“Our fifteen year old daughter, Rose, has an underdeveloped cerebellum. This affects her muscle coordination, which in turn has an impact on her balance, coordination, walking, speech, and learning.
With the guidance of therapists, we have had to teach her every movement, every sound, and that work and effort continues today. She can now walk independently in some environments, and her speech has improved to the extent that she can generally be understood. We have all struggled with feeling that we don’t fit in the ‘mainstream’ community, and socialising has been very hard at times.
It has been a long and hard journey for us all, and we have had to prioritise Rose’s development. She has been going to a brilliant special school since 2016 – she loves being there and gets fantastic support. She belongs there and feels valued, and so do we.
During the summer holidays of 2018 Rose became very anxious about getting to sleep and could get extremely upset. At its worst, it took hours for her to get to sleep. She settled more or less back to normal after she went back to school, but we had to remain sitting in our bedroom, opposite her room, as she went to sleep.
From the start of 2019 we thought we were back to normal, being able to leave her to go to sleep without sitting in our bedroom. But two weeks before a school residential in March, after a very late night when we had had a concert in our house, Rose needed me to stay with her to get to sleep, and her anxiety continued. My husband took over after a few nights, as I was getting exhausted, and had to sit with his hand on Rose’s tummy till she slept. After a period of time, he was able to move towards the doorway, but it was clear that this was going to be a long slow process and we were distraught that Rose seemed to have lost the capacity to get to sleep on her own.
She continued to be very anxious and talk a lot at bedtime about feeling scared. Obviously the residential had triggered her anxiety even though she was looking forward to it, but she also developed fears about her future life and growing up.
How the Sleep Service helped
A friend told me about the Cerebra Sleep Service. I got in touch and, after completing some forms, we were allocated a Sleep Practitioner.
The first thing that really helped was the website information about adjusting sleep times (delaying Rose’s sleep time helped enormously and had an immediate impact) and having a long wind-down time between supper and bedtime (Rose responded really well to this).

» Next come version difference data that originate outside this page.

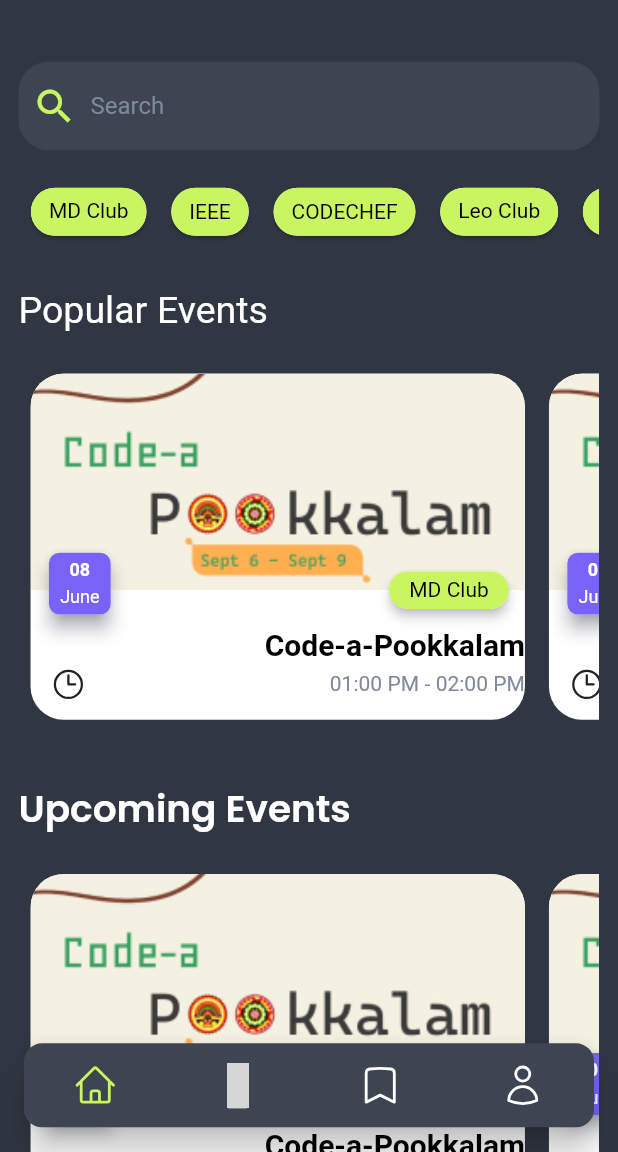
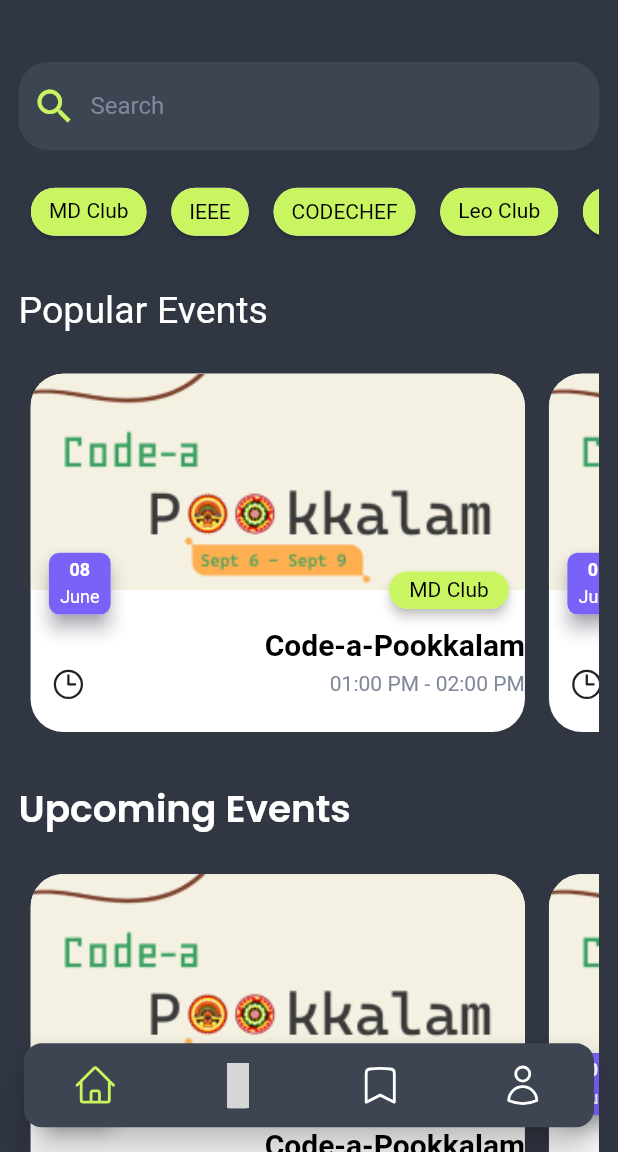
Before and after one commit to Evently-NHCE/Evently-App, a Flutter app: the screen it shows after launch, on a phone screen of 412 x 824 dp, the part 84-1236 px from its top. Run offline on Flutter 3.47's test engine with Material 2 defaults, Android fonts, the phone set to English and light mode, and no system bars; drawn by our look-alikes of custom_navigation_bar, text_scroll; our stand-ins replace carousel_slider, dio, firebase_core, font_awesome_flutter, get, google_fonts and 3 more; missing offline and left inert: blobs, flutter_vibrate; accounts and stored records are empty; Roboto replaces fonts that are missing (Chivo); grey boxes are pictures that could not be loaded.

Commit message:
Firebase Configured

```diff
--- a/lib/Widgets/EventCard.dart
+++ b/lib/Widgets/EventCard.dart
@@ -23,7 +23,7 @@ class _EventCardState extends State<EventCard> {
         child: Stack(
           children: [
             Container(
-                height: 28.h,
+                height: 29.h,
                 width: 80.w,
                 decoration: BoxDecoration(
                   color: Colors.white,
--- a/pubspec.yaml
+++ b/pubspec.yaml
@@ -34,6 +34,7 @@ dependencies:
   custom_navigation_bar: ^0.8.2
   dio: ^4.0.6
   draggable_bottom_sheet: ^1.0.2
+  firebase_core: ^1.23.0
   flutter:
     sdk: flutter
   flutter_vibrate: ^1.3.0
```
Also changed, not shown: lib/main.dart (+8 -0 lines), lib/firebase_options.dart (added), pubspec.lock, 3 other files.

Filling in the sleep diary was helpful as it focussed our minds and encouraged us to prioritise a routine and notice the effects of fluctuations in the routine. Keeping a record of how long it took her to get to sleep, and putting that in the context of the rest of her evening/day, was also really useful.
Talking to Pattie, our Sleep Practitioner, was brilliant. She looked through the diary and reassured us that we were taking the right actions and following the website advice in the right way. She helped us to tweak lights out time, kept me calm and gave me courage to follow my own instincts. The fact that she didn’t tell us off for sitting outside our daughter’s room was so reassuring, and she has helped us talk through the future progression of moving our chair further away and helping her gradually get back to getting herself to sleep. When we were going away in our caravan for a family wedding, which I was really nervous about as it might upset Rose’s routine, Pattie was able to talk this through with us and help me work out a realistic strategy.
Where we are now
As mentioned above, adjusting bedtime and bringing in wind-down time have made a big difference. I feel more confident about adjusting things as required, and having Pattie was like having a calm, supportive, benign friend in my mind at bedtime, keeping me on the straight and narrow (as Rose would put it!).
In terms of Rose getting closer to getting herself to sleep, I am now able to sit well out of Rose’s line of vision, in our bedroom, and Rose is able to cope with not being able to see me. It took longer for her to let go of seeing my husband’s foot, but now he too is positioned well into our bedroom when it’s his turn to help Rose get to sleep.
She continues to love wind-down time, and plays her harp, or reads, or plays with her sticker-books or writes in her notebook during this time. She has even brought in a mindfulness meditation with me as part of her wind-down!
It is now about 11 months since we first spoke to Pattie. We are still on the journey, and perhaps we can come back to this story when we have got to the point of Rose getting herself to sleep completely on her own – Part 2, as it were. For now we feel calmer and more confident, thanks to having been able to talk everything through with Pattie and follow her guidance. Rose is much calmer but when she is anxious, we are able to reassure her. The main thing, though, is that I still feel the effects of Pattie’s support even though we haven’t spoken for months – I feel like I know what to do, and that affects how I respond and gives Rose reassurance.
To be honest, without Pattie and the Sleep Service, I think things could have got very fraught and we wouldn’t have made the progress we have made. I hope our story gives hope to other parents and carers”.